Content revision data
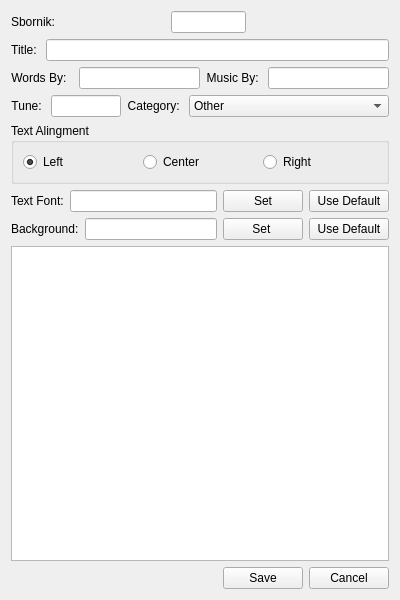
SoftProjector/src, file src/editwidget.ui: the form before one commit.
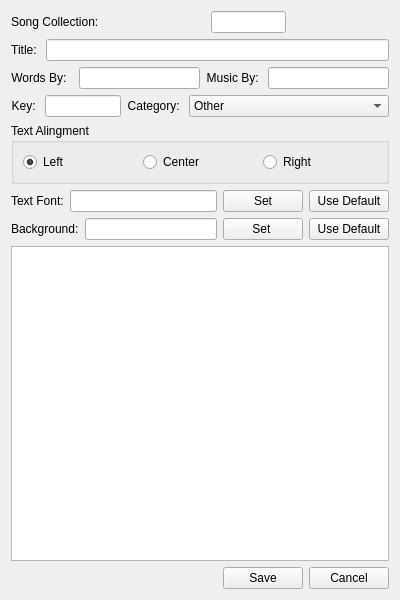
The form after the commit.

Commit message: Changed all user-visible occurrences of "sbornik" to "song collection". Changed occurrences of "tune" to "key".

The edit to the form file:
```diff
--- a/src/editwidget.ui
+++ b/src/editwidget.ui
@@ -25,7 +25,7 @@
      <item row="0" column="0">
       <widget class="QLabel" name="label">
        <property name="text">
-        <string>Sbornik: </string>
+        <string>Song Collection:</string>
        </property>
       </widget>
      </item>
@@ -119,7 +119,7 @@
      <item row="0" column="0">
       <widget class="QLabel" name="label_17">
        <property name="text">
-        <string>Tune: </string>
+        <string>Key: </string>
        </property>
        <property name="alignment">
         <set>Qt::AlignRight|Qt::AlignTrailing|Qt::AlignVCenter</set>
```
Left out of the diff: 2 changed lines with no effect on the pictures. The commit also changes 9 other files.
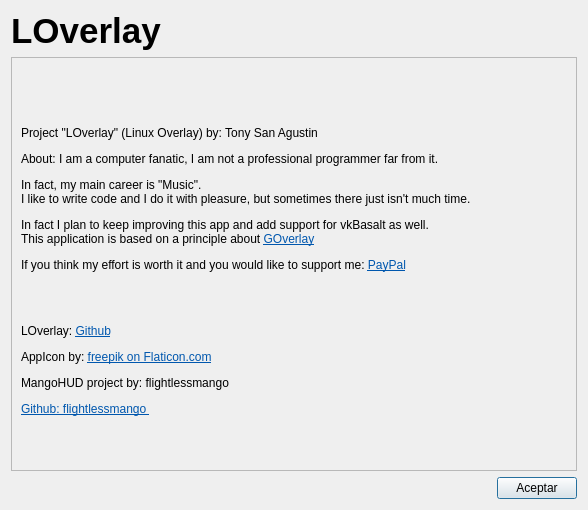
First picture: the form in src/about.ui, repository tonehrk/Linux-Game-Tweaks, before the edit.
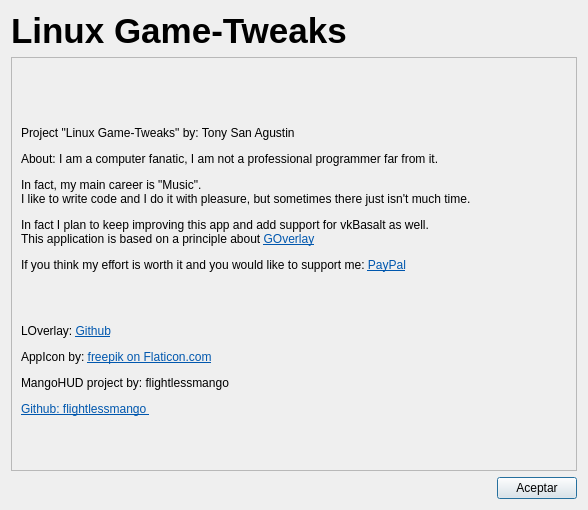
Second picture: the form after the edit. Icons and pictures are not drawn.

The edit to the form file:
```diff
--- a/src/about.ui
+++ b/src/about.ui
@@ -51,7 +51,7 @@
           <enum>QFrame::Plain</enum>
          </property>
          <property name="text">
-          <string>&lt;html&gt;&lt;head/&gt;&lt;body&gt;&lt;p&gt;&lt;br/&gt;Project &amp;quot;LOverlay&amp;quot; (Linux Overlay) by: Tony San Agustin&lt;/p&gt;&lt;p&gt;About: I am a computer fanatic, I am not a professional programmer far from it. &lt;/p&gt;&lt;p&gt;In fact, my main career is &amp;quot;Music&amp;quot;.&lt;br/&gt;I like to write code and I do it with pleasure, but sometimes there just isn't much time. &lt;/p&gt;&lt;p&gt;In fact I plan to keep improving this app and add support for vkBasalt as well.&lt;br/&gt;This application is based on a principle about &lt;a href=&quot;https://github.com/benjamimgois/goverlay&quot;&gt;&lt;span style=&quot; text-decoration: underline; color:#0057ae;&quot;&gt;GOverlay&lt;/span&gt;&lt;/a&gt;&lt;/p&gt;&lt;p&gt;If you think my effort is worth it and you would like to support me: &lt;a href=&quot;paypal.me/tonehrk&quot;&gt;&lt;span style=&quot; text-decoration: underline; color:#0057ae;&quot;&gt;PayPal&lt;/span&gt;&lt;/a&gt;&lt;/p&gt;&lt;p&gt;&lt;br/&gt;&lt;/p&gt;&lt;p&gt;LOverlay: &lt;a href=&quot;https://github.com/tonehrk/LOverlay&quot;&gt;&lt;span style=&quot; text-decoration: underline; color:#0057ae;&quot;&gt;Github&lt;/span&gt;&lt;/a&gt;&lt;/p&gt;&lt;p&gt;AppIcon by: &lt;a href=&quot;https://www.flaticon.com/authors/freepik&quot;&gt;&lt;span style=&quot; text-decoration: underline; color:#0057ae;&quot;&gt;freepik on Flaticon.com&lt;/span&gt;&lt;/a&gt;&lt;/p&gt;&lt;p&gt;MangoHUD project by: flightlessmango&lt;/p&gt;&lt;p&gt;&lt;a href=&quot;https://github.com/flightlessmango&quot;&gt;&lt;span style=&quot; text-decoration: underline; color:#0057ae;&quot;&gt;Github: flightlessmango &lt;/span&gt;&lt;/a&gt;&lt;/p&gt;&lt;/body&gt;&lt;/html&gt;</string>
+          <string>&lt;html&gt;&lt;head/&gt;&lt;body&gt;&lt;p&gt;&lt;br/&gt;Project &amp;quot;Linux Game-Tweaks&amp;quot; by: Tony San Agustin&lt;/p&gt;&lt;p&gt;About: I am a computer fanatic, I am not a professional programmer far from it. &lt;/p&gt;&lt;p&gt;In fact, my main career is &amp;quot;Music&amp;quot;.&lt;br/&gt;I like to write code and I do it with pleasure, but sometimes there just isn't much time. &lt;/p&gt;&lt;p&gt;In fact I plan to keep improving this app and add support for vkBasalt as well.&lt;br/&gt;This application is based on a principle about &lt;a href=&quot;https://github.com/benjamimgois/goverlay&quot;&gt;&lt;span style=&quot; text-decoration: underline; color:#0057ae;&quot;&gt;GOverlay&lt;/span&gt;&lt;/a&gt;&lt;/p&gt;&lt;p&gt;If you think my effort is worth it and you would like to support me: &lt;a href=&quot;paypal.me/tonehrk&quot;&gt;&lt;span style=&quot; text-decoration: underline; color:#0057ae;&quot;&gt;PayPal&lt;/span&gt;&lt;/a&gt;&lt;/p&gt;&lt;p&gt;&lt;br/&gt;&lt;/p&gt;&lt;p&gt;LOverlay: &lt;a href=&quot;https://github.com/tonehrk/LOverlay&quot;&gt;&lt;span style=&quot; text-decoration: underline; color:#0057ae;&quot;&gt;Github&lt;/span&gt;&lt;/a&gt;&lt;/p&gt;&lt;p&gt;AppIcon by: &lt;a href=&quot;https://www.flaticon.com/authors/freepik&quot;&gt;&lt;span style=&quot; text-decoration: underline; color:#0057ae;&quot;&gt;freepik on Flaticon.com&lt;/span&gt;&lt;/a&gt;&lt;/p&gt;&lt;p&gt;MangoHUD project by: flightlessmango&lt;/p&gt;&lt;p&gt;&lt;a href=&quot;https://github.com/flightlessmango&quot;&gt;&lt;span style=&quot; text-decoration: underline; color:#0057ae;&quot;&gt;Github: flightlessmango &lt;/span&gt;&lt;/a&gt;&lt;/p&gt;&lt;/body&gt;&lt;/html&gt;</string>
          </property>
          <property name="textInteractionFlags">
           <set>Qt::LinksAccessibleByMouse|Qt::TextSelectableByMouse</set>
@@ -72,7 +72,7 @@
    <item row="0" column="0">
     <widget class="QLabel" name="label_2">
      <property name="text">
-      <string>&lt;html&gt;&lt;head/&gt;&lt;body&gt;&lt;p&gt;&lt;img src=&quot;:/icons/cake-piece.png&quot;/&gt;&lt;span style=&quot; font-size:26pt; font-weight:600;&quot;&gt;LOverlay&lt;/span&gt;&lt;/p&gt;&lt;/body&gt;&lt;/html&gt;</string>
+      <string>&lt;html&gt;&lt;head/&gt;&lt;body&gt;&lt;p&gt;&lt;img src=&quot;:/icons/cake-piece.png&quot;/&gt;&lt;span style=&quot; font-size:26pt; font-weight:600;&quot;&gt;Linux Game-Tweaks&lt;/span&gt;&lt;/p&gt;&lt;/body&gt;&lt;/html&gt;</string>
      </property>
     </widget>
    </item>
```
Left out of the diff: 2 changed lines with no effect on the pictures.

**What is needed**.
Go through the entries and retype each one exactly, skipping any image.

**Answer to this exercise**.
SoftProjector/src, file src/editwidget.ui: the form before one commit.
The form after the commit.

Commit message: Changed all user-visible occurrences of "sbornik" to "song collection". Changed occurrences of "tune" to "key".

The edit to the form file:
```diff
--- a/src/editwidget.ui
+++ b/src/editwidget.ui
@@ -25,7 +25,7 @@
      <item row="0" column="0">
       <widget class="QLabel" name="label">
        <property name="text">
-        <string>Sbornik: </string>
+        <string>Song Collection:</string>
        </property>
       </widget>
      </item>
@@ -119,7 +119,7 @@
      <item row="0" column="0">
       <widget class="QLabel" name="label_17">
        <property name="text">
-        <string>Tune: </string>
+        <string>Key: </string>
        </property>
        <property name="alignment">
         <set>Qt::AlignRight|Qt::AlignTrailing|Qt::AlignVCenter</set>
```
Left out of the diff: 2 changed lines with no effect on the pictures. The commit also changes 9 other files.
First picture: the form in src/about.ui, repository tonehrk/Linux-Game-Tweaks, before the edit.
Second picture: the form after the edit. Icons and pictures are not drawn.

The edit to the form file:
```diff
--- a/src/about.ui
+++ b/src/about.ui
@@ -51,7 +51,7 @@
           <enum>QFrame::Plain</enum>
          </property>
          <property name="text">
-          <string>&lt;html&gt;&lt;head/&gt;&lt;body&gt;&lt;p&gt;&lt;br/&gt;Project &amp;quot;LOverlay&amp;quot; (Linux Overlay) by: Tony San Agustin&lt;/p&gt;&lt;p&gt;About: I am a computer fanatic, I am not a professional programmer far from it. &lt;/p&gt;&lt;p&gt;In fact, my main career is &amp;quot;Music&amp;quot;.&lt;br/&gt;I like to write code and I do it with pleasure, but sometimes there just isn't much time. &lt;/p&gt;&lt;p&gt;In fact I plan to keep improving this app and add support for vkBasalt as well.&lt;br/&gt;This application is based on a principle about &lt;a href=&quot;https://github.com/benjamimgois/goverlay&quot;&gt;&lt;span style=&quot; text-decoration: underline; color:#0057ae;&quot;&gt;GOverlay&lt;/span&gt;&lt;/a&gt;&lt;/p&gt;&lt;p&gt;If you think my effort is worth it and you would like to support me: &lt;a href=&quot;paypal.me/tonehrk&quot;&gt;&lt;span style=&quot; text-decoration: underline; color:#0057ae;&quot;&gt;PayPal&lt;/span&gt;&lt;/a&gt;&lt;/p&gt;&lt;p&gt;&lt;br/&gt;&lt;/p&gt;&lt;p&gt;LOverlay: &lt;a href=&quot;https://github.com/tonehrk/LOverlay&quot;&gt;&lt;span style=&quot; text-decoration: underline; color:#0057ae;&quot;&gt;Github&lt;/span&gt;&lt;/a&gt;&lt;/p&gt;&lt;p&gt;AppIcon by: &lt;a href=&quot;https://www.flaticon.com/authors/freepik&quot;&gt;&lt;span style=&quot; text-decoration: underline; color:#0057ae;&quot;&gt;freepik on Flaticon.com&lt;/span&gt;&lt;/a&gt;&lt;/p&gt;&lt;p&gt;MangoHUD project by: flightlessmango&lt;/p&gt;&lt;p&gt;&lt;a href=&quot;https://github.com/flightlessmango&quot;&gt;&lt;span style=&quot; text-decoration: underline; color:#0057ae;&quot;&gt;Github: flightlessmango &lt;/span&gt;&lt;/a&gt;&lt;/p&gt;&lt;/body&gt;&lt;/html&gt;</string>
+          <string>&lt;html&gt;&lt;head/&gt;&lt;body&gt;&lt;p&gt;&lt;br/&gt;Project &amp;quot;Linux Game-Tweaks&amp;quot; by: Tony San Agustin&lt;/p&gt;&lt;p&gt;About: I am a computer fanatic, I am not a professional programmer far from it. &lt;/p&gt;&lt;p&gt;In fact, my main career is &amp;quot;Music&amp;quot;.&lt;br/&gt;I like to write code and I do it with pleasure, but sometimes there just isn't much time. &lt;/p&gt;&lt;p&gt;In fact I plan to keep improving this app and add support for vkBasalt as well.&lt;br/&gt;This application is based on a principle about &lt;a href=&quot;https://github.com/benjamimgois/goverlay&quot;&gt;&lt;span style=&quot; text-decoration: underline; color:#0057ae;&quot;&gt;GOverlay&lt;/span&gt;&lt;/a&gt;&lt;/p&gt;&lt;p&gt;If you think my effort is worth it and you would like to support me: &lt;a href=&quot;paypal.me/tonehrk&quot;&gt;&lt;span style=&quot; text-decoration: underline; color:#0057ae;&quot;&gt;PayPal&lt;/span&gt;&lt;/a&gt;&lt;/p&gt;&lt;p&gt;&lt;br/&gt;&lt;/p&gt;&lt;p&gt;LOverlay: &lt;a href=&quot;https://github.com/tonehrk/LOverlay&quot;&gt;&lt;span style=&quot; text-decoration: underline; color:#0057ae;&quot;&gt;Github&lt;/span&gt;&lt;/a&gt;&lt;/p&gt;&lt;p&gt;AppIcon by: &lt;a href=&quot;https://www.flaticon.com/authors/freepik&quot;&gt;&lt;span style=&quot; text-decoration: underline; color:#0057ae;&quot;&gt;freepik on Flaticon.com&lt;/span&gt;&lt;/a&gt;&lt;/p&gt;&lt;p&gt;MangoHUD project by: flightlessmango&lt;/p&gt;&lt;p&gt;&lt;a href=&quot;https://github.com/flightlessmango&quot;&gt;&lt;span style=&quot; text-decoration: underline; color:#0057ae;&quot;&gt;Github: flightlessmango &lt;/span&gt;&lt;/a&gt;&lt;/p&gt;&lt;/body&gt;&lt;/html&gt;</string>
          </property>
          <property name="textInteractionFlags">
           <set>Qt::LinksAccessibleByMouse|Qt::TextSelectableByMouse</set>
@@ -72,7 +72,7 @@
    <item row="0" column="0">
     <widget class="QLabel" name="label_2">
      <property name="text">
-      <string>&lt;html&gt;&lt;head/&gt;&lt;body&gt;&lt;p&gt;&lt;img src=&quot;:/icons/cake-piece.png&quot;/&gt;&lt;span style=&quot; font-size:26pt; font-weight:600;&quot;&gt;LOverlay&lt;/span&gt;&lt;/p&gt;&lt;/body&gt;&lt;/html&gt;</string>
+      <string>&lt;html&gt;&lt;head/&gt;&lt;body&gt;&lt;p&gt;&lt;img src=&quot;:/icons/cake-piece.png&quot;/&gt;&lt;span style=&quot; font-size:26pt; font-weight:600;&quot;&gt;Linux Game-Tweaks&lt;/span&gt;&lt;/p&gt;&lt;/body&gt;&lt;/html&gt;</string>
      </property>
     </widget>
    </item>
```
Left out of the diff: 2 changed lines with no effect on the pictures.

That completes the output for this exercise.